**Directions for this task:** Set down every entry exactly as given. Pictures are to be left out.

**** Material shown

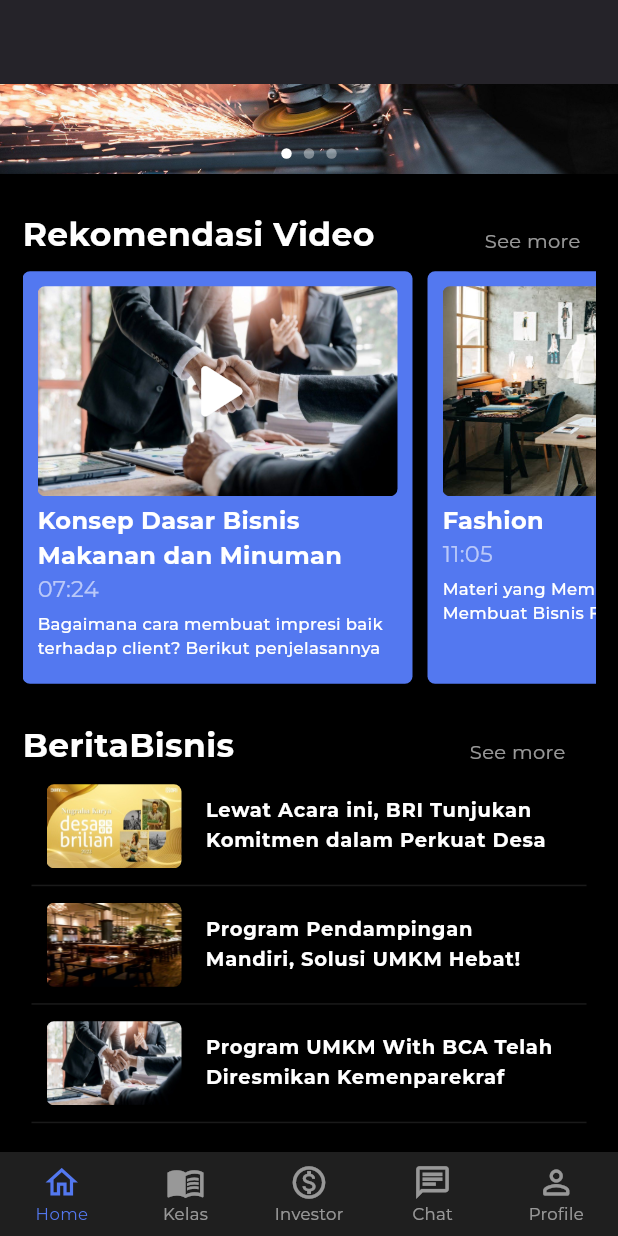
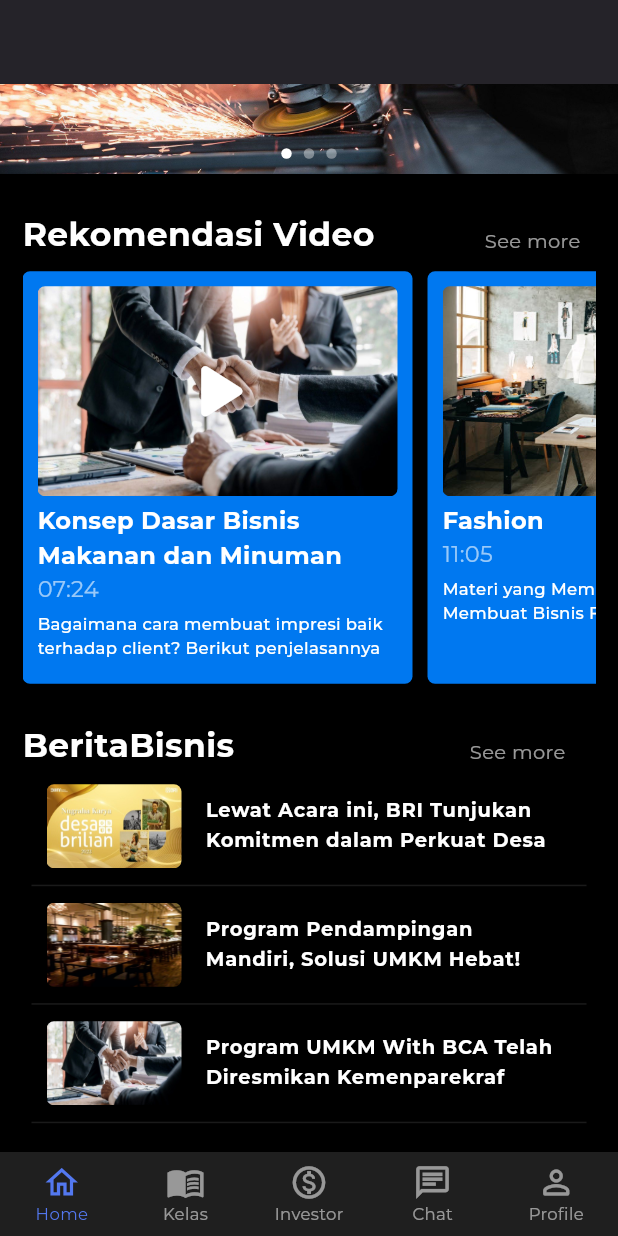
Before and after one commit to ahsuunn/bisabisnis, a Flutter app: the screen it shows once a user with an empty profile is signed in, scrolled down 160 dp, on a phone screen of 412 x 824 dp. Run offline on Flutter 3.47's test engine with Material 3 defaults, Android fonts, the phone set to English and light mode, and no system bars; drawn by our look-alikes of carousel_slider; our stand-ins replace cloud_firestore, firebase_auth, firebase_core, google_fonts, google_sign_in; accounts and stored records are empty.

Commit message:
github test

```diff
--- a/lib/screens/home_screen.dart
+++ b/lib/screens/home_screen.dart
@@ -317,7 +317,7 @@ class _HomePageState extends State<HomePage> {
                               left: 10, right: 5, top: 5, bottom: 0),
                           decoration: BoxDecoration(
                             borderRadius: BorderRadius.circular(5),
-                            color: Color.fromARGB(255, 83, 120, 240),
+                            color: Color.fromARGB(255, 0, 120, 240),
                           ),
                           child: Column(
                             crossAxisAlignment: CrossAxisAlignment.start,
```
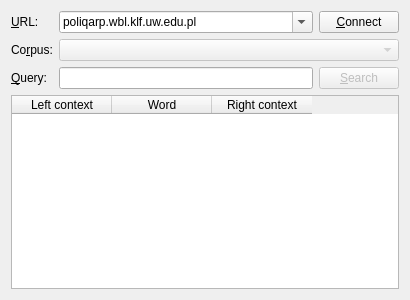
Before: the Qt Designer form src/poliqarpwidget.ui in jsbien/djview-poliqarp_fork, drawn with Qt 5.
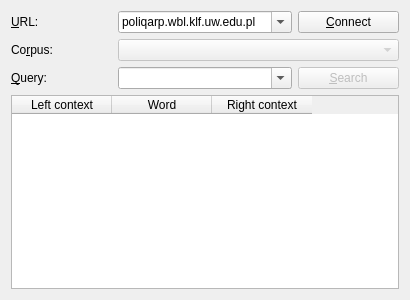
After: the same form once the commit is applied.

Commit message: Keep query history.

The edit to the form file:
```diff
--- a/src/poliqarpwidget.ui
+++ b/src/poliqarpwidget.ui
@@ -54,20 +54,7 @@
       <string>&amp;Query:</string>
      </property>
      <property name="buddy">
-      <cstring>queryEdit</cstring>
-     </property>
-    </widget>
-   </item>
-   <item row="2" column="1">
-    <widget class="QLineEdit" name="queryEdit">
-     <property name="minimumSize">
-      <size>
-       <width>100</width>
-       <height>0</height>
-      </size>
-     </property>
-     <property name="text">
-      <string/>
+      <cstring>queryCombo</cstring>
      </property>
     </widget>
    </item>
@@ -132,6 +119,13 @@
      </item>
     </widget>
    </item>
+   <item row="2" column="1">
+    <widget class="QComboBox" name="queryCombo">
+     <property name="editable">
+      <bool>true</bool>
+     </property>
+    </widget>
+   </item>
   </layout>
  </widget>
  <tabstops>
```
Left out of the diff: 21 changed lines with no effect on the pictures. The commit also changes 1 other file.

********

**Solution to the problem:**
Before and after one commit to ahsuunn/bisabisnis, a Flutter app: the screen it shows once a user with an empty profile is signed in, scrolled down 160 dp, on a phone screen of 412 x 824 dp. Run offline on Flutter 3.47's test engine with Material 3 defaults, Android fonts, the phone set to English and light mode, and no system bars; drawn by our look-alikes of carousel_slider; our stand-ins replace cloud_firestore, firebase_auth, firebase_core, google_fonts, google_sign_in; accounts and stored records are empty.

Commit message:
github test

```diff
--- a/lib/screens/home_screen.dart
+++ b/lib/screens/home_screen.dart
@@ -317,7 +317,7 @@ class _HomePageState extends State<HomePage> {
                               left: 10, right: 5, top: 5, bottom: 0),
                           decoration: BoxDecoration(
                             borderRadius: BorderRadius.circular(5),
-                            color: Color.fromARGB(255, 83, 120, 240),
+                            color: Color.fromARGB(255, 0, 120, 240),
                           ),
                           child: Column(
                             crossAxisAlignment: CrossAxisAlignment.start,
```
Before: the Qt Designer form src/poliqarpwidget.ui in jsbien/djview-poliqarp_fork, drawn with Qt 5.
After: the same form once the commit is applied.

Commit message: Keep query history.

The edit to the form file:
```diff
--- a/src/poliqarpwidget.ui
+++ b/src/poliqarpwidget.ui
@@ -54,20 +54,7 @@
       <string>&amp;Query:</string>
      </property>
      <property name="buddy">
-      <cstring>queryEdit</cstring>
-     </property>
-    </widget>
-   </item>
-   <item row="2" column="1">
-    <widget class="QLineEdit" name="queryEdit">
-     <property name="minimumSize">
-      <size>
-       <width>100</width>
-       <height>0</height>
-      </size>
-     </property>
-     <property name="text">
-      <string/>
+      <cstring>queryCombo</cstring>
      </property>
     </widget>
    </item>
@@ -132,6 +119,13 @@
      </item>
     </widget>
    </item>
+   <item row="2" column="1">
+    <widget class="QComboBox" name="queryCombo">
+     <property name="editable">
+      <bool>true</bool>
+     </property>
+    </widget>
+   </item>
   </layout>
  </widget>
  <tabstops>
```
Left out of the diff: 21 changed lines with no effect on the pictures. The commit also changes 1 other file.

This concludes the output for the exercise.